24 June 2013

STAY CREATIVE



Jan Grapeby Jan Grape


In January, my niece Dona and I went out to California to help my sister-in-law's 90th birthday. Dona and I stayed at a small, but very nice, hotel in Red Bluff, CA. In our room was a note pad on the night stand. The hotel's logo was on one corner of the pad, "Holiday Inn Express." In the left top corner in large all caps letters, "STAY CREATIVE." I brought the note pad home and it's on my night stand.

Since January, I've wondered many times, why would a hotel have this on a note pad? Some of you may know, and I'm quite sure it's possible to look it up and find an answer or at least an explanation. But I haven't done that. Maybe I wanted somehow to be creative about it?

Actually, a few ideas come to mind. Perhaps it's a message for the many business people who stay in these hotels. Reminding them to stay creative and think outside the box for their sales techniques. Or it could be a way to remind tourist there are many things to do and see in the area. Don't just visit mountains, visit the ocean.

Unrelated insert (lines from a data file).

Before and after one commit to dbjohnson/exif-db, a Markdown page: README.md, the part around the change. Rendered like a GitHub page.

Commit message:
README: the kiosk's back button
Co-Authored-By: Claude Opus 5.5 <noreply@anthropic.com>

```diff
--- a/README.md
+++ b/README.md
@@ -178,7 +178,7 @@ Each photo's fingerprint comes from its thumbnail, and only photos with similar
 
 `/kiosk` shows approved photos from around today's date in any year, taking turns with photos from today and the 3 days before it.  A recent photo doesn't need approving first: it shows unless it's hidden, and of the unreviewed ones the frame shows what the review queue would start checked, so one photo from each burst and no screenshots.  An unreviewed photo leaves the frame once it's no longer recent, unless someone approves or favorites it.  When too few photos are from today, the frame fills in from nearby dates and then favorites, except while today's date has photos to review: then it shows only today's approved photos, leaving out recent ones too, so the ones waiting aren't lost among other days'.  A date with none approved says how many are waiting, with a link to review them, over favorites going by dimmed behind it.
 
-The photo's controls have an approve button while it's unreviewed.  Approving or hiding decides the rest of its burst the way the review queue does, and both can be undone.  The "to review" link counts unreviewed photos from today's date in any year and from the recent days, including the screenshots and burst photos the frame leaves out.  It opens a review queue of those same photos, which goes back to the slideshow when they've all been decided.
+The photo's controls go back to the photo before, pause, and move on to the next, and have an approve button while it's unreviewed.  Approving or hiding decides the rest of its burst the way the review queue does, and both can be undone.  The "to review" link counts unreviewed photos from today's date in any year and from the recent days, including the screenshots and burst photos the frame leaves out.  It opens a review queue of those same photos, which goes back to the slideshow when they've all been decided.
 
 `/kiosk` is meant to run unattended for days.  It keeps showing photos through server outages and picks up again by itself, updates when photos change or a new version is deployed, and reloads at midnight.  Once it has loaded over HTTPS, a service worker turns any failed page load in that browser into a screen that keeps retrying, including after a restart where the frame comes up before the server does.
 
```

As an artist, singer/songwriter or even a mystery writer, it suggest that your mind can sub-consciously be in a creative mode all the time. Most of us who write don't consciously think of staying creative, but all of us know our muse is generally on duty staying creative.

For instance, last night I went to a local restaurant to listen to a singer/songwriter that I had not heard in two or three months. I went by myself but two couples I knew were there so I sat with them. My friend, Wake Eastman began singing and I ordered food. A small crowd was in this dining room but people do sort of come and go. It is a restaurant after all.

It was time to "stay creative" as this turned out to be a great place to people watch. Men and women both came in with cowboy hats on their heads. Not unusual in central TX but a couple older ladies were loaded down with turquoise jewelry and knee-length skirts and cowboy boots. Men who definitely looked like prosperous ranchers except their protruding bellies and soft-looking hands and fancy-looking boots told they were either drugstore cowboys or retired.

One lady just screamed out to be a character in a story for sure. Her skirt was touching mid-knee and was a muddy brown. Her blouse was flowered and worn outside her waist, but the neck line was low and her breast tops were quite prominent. She had curly blonde hair definitely colored from a bottle, But her face was the kicker...her make-up screamed south side streetwalker but her face was wrinkled and had to be on the north side of sixty. I don't like to call anyone "old-looking." I'm no spring chicken myself, however, I think both men and women might be smart to dress age appropriate.

Maybe the hotel pad hasn't any hidden meaning after all, but guess what? Thinking about this pad, gave me an idea to write this article.
STAY CREATIVE everyone.